= Beginning of Section =

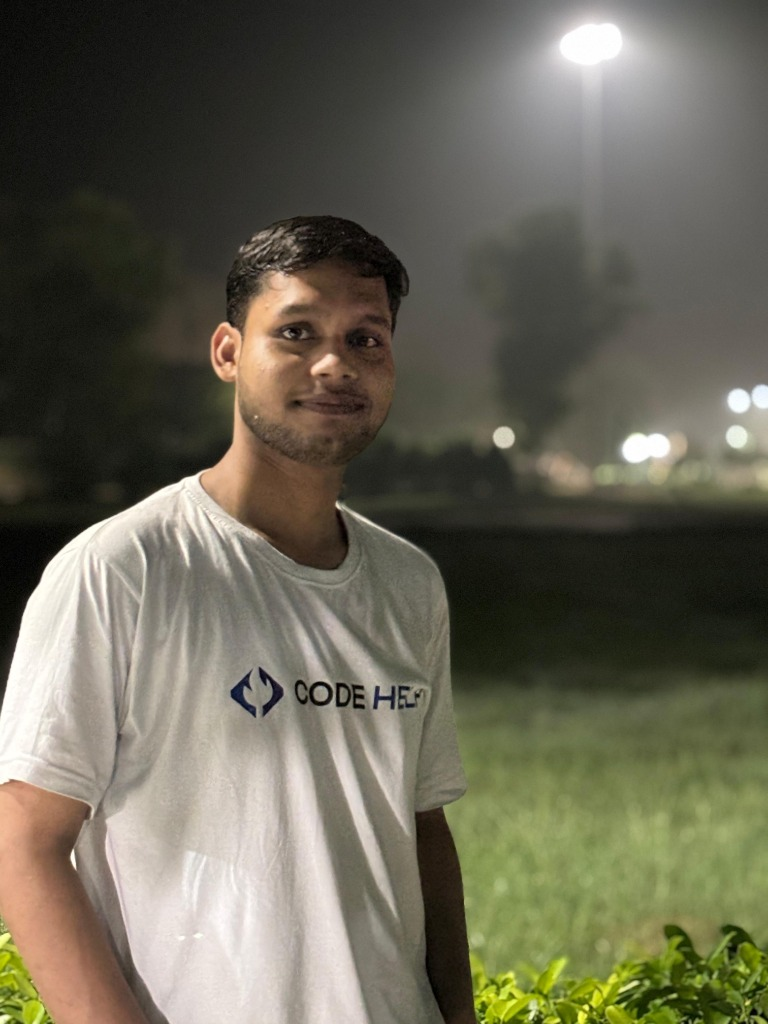
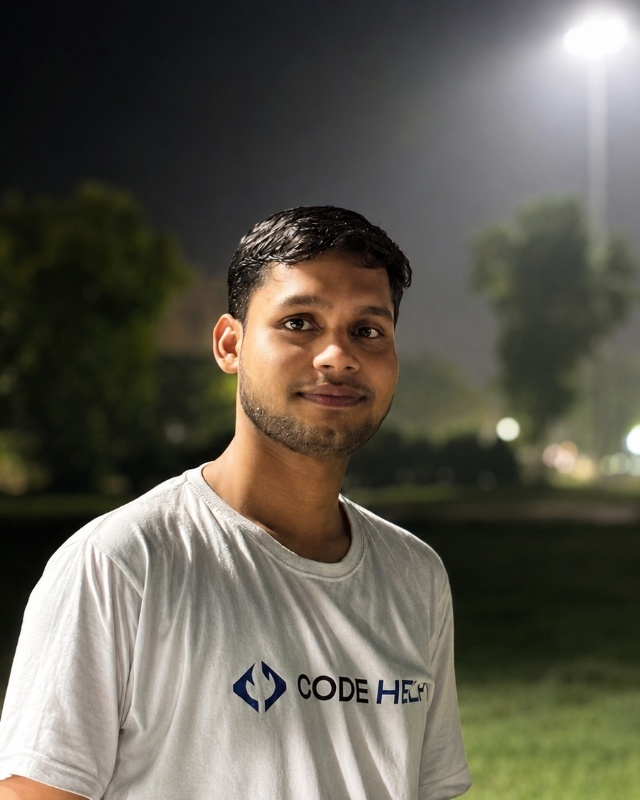
Update profile portrait with high-res image and perfect subject centering

diff --git a/client/src/index.css b/client/src/index.css
@@ -390,9 +390,8 @@ html, body {
   width: 100%;
   height: 100%;
   object-fit: cover;
-  object-position: 30% 22%;
+  object-position: center center;
   display: block;
-  transform: scale(1.02);
 }
 
 .hero-avatar-badge {
@@ -530,7 +529,7 @@ html, body {
   }
 
   .hero-avatar-img {
-    object-position: 30% 22%;
+    object-position: center center;
   }
 
   .hero-avatar-badge {
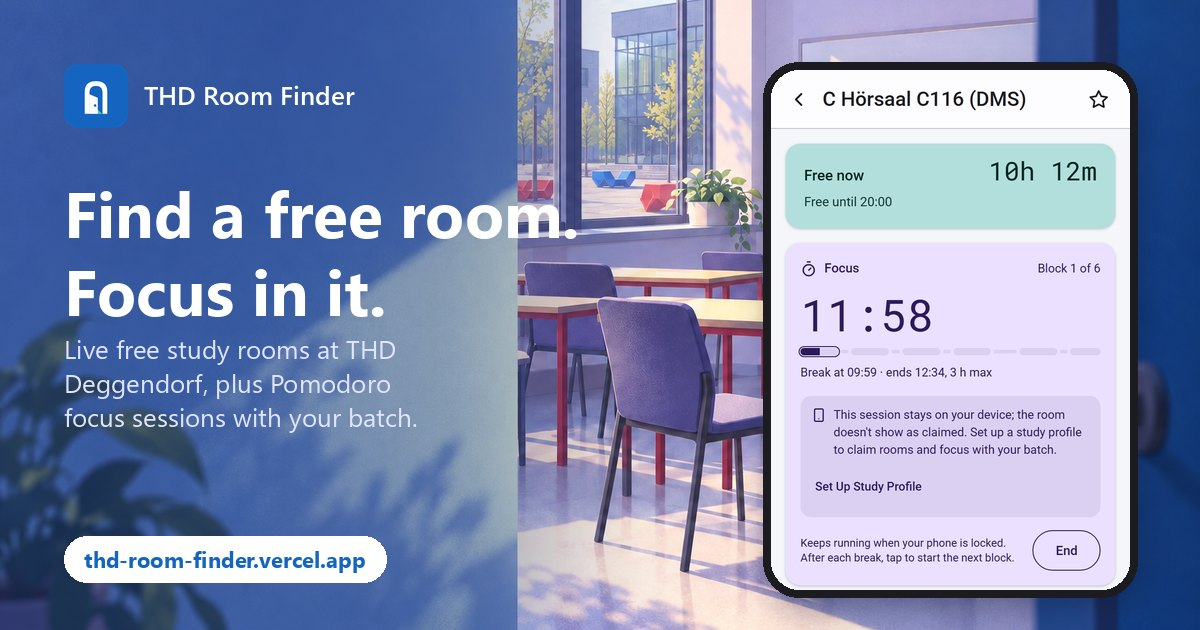
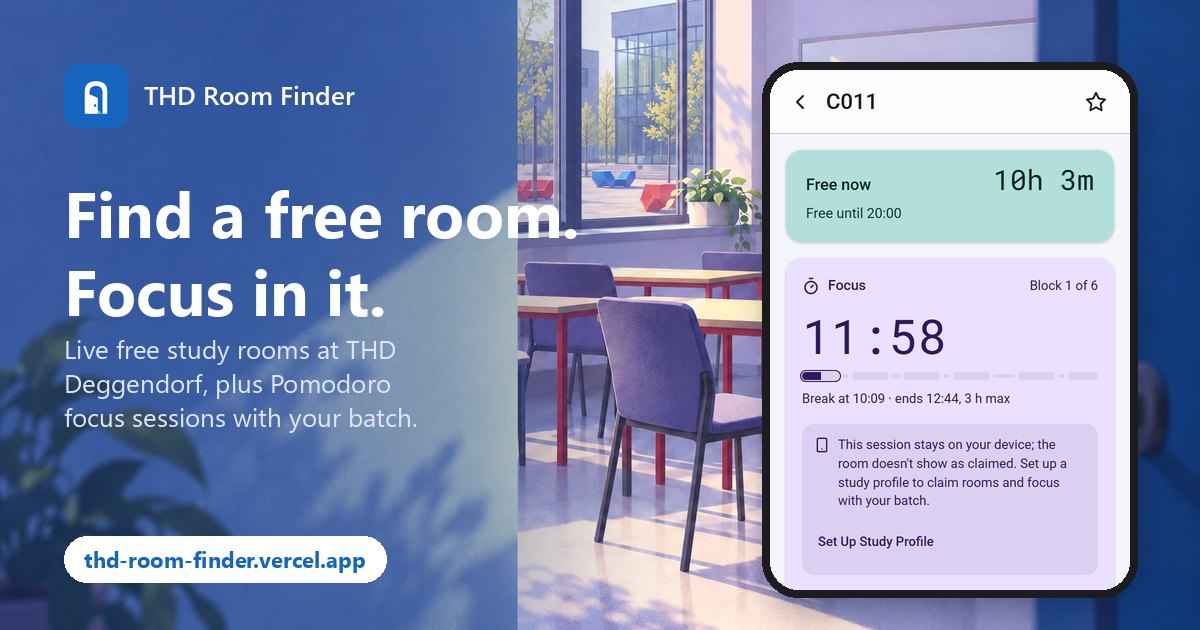
feat(app): show the c011 focus block in the link preview image
- Same image as the landing page's og:image after it moved to the
  Galaxy A55 screenshots of room C011

Refs #88

diff --git a/index.html b/index.html
@@ -25,7 +25,7 @@
     <meta property="og:image:height" content="630" />
     <meta
       property="og:image:alt"
-      content="THD Room Finder: an illustrated THD seminar room next to the app showing a running Pomodoro focus block."
+      content="THD Room Finder: an illustrated THD seminar room next to the app showing a running Pomodoro focus block in room C011."
     />
     <meta name="twitter:card" content="summary_large_image" />
     <meta name="twitter:image" content="https://thd-room-finder.vercel.app/og.jpg" />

= End of Section =

"content" is the string to look for; please copy every line of the records above where it appears.

     <meta property="og:image:height" content="630" />
-      content="THD Room Finder: an illustrated THD seminar room next to the app showing a running Pomodoro focus block."
+      content="THD Room Finder: an illustrated THD seminar room next to the app showing a running Pomodoro focus block in room C011."
     <meta name="twitter:card" content="summary_large_image" />
     <meta name="twitter:image" content="https://thd-room-finder.vercel.app/og.jpg" />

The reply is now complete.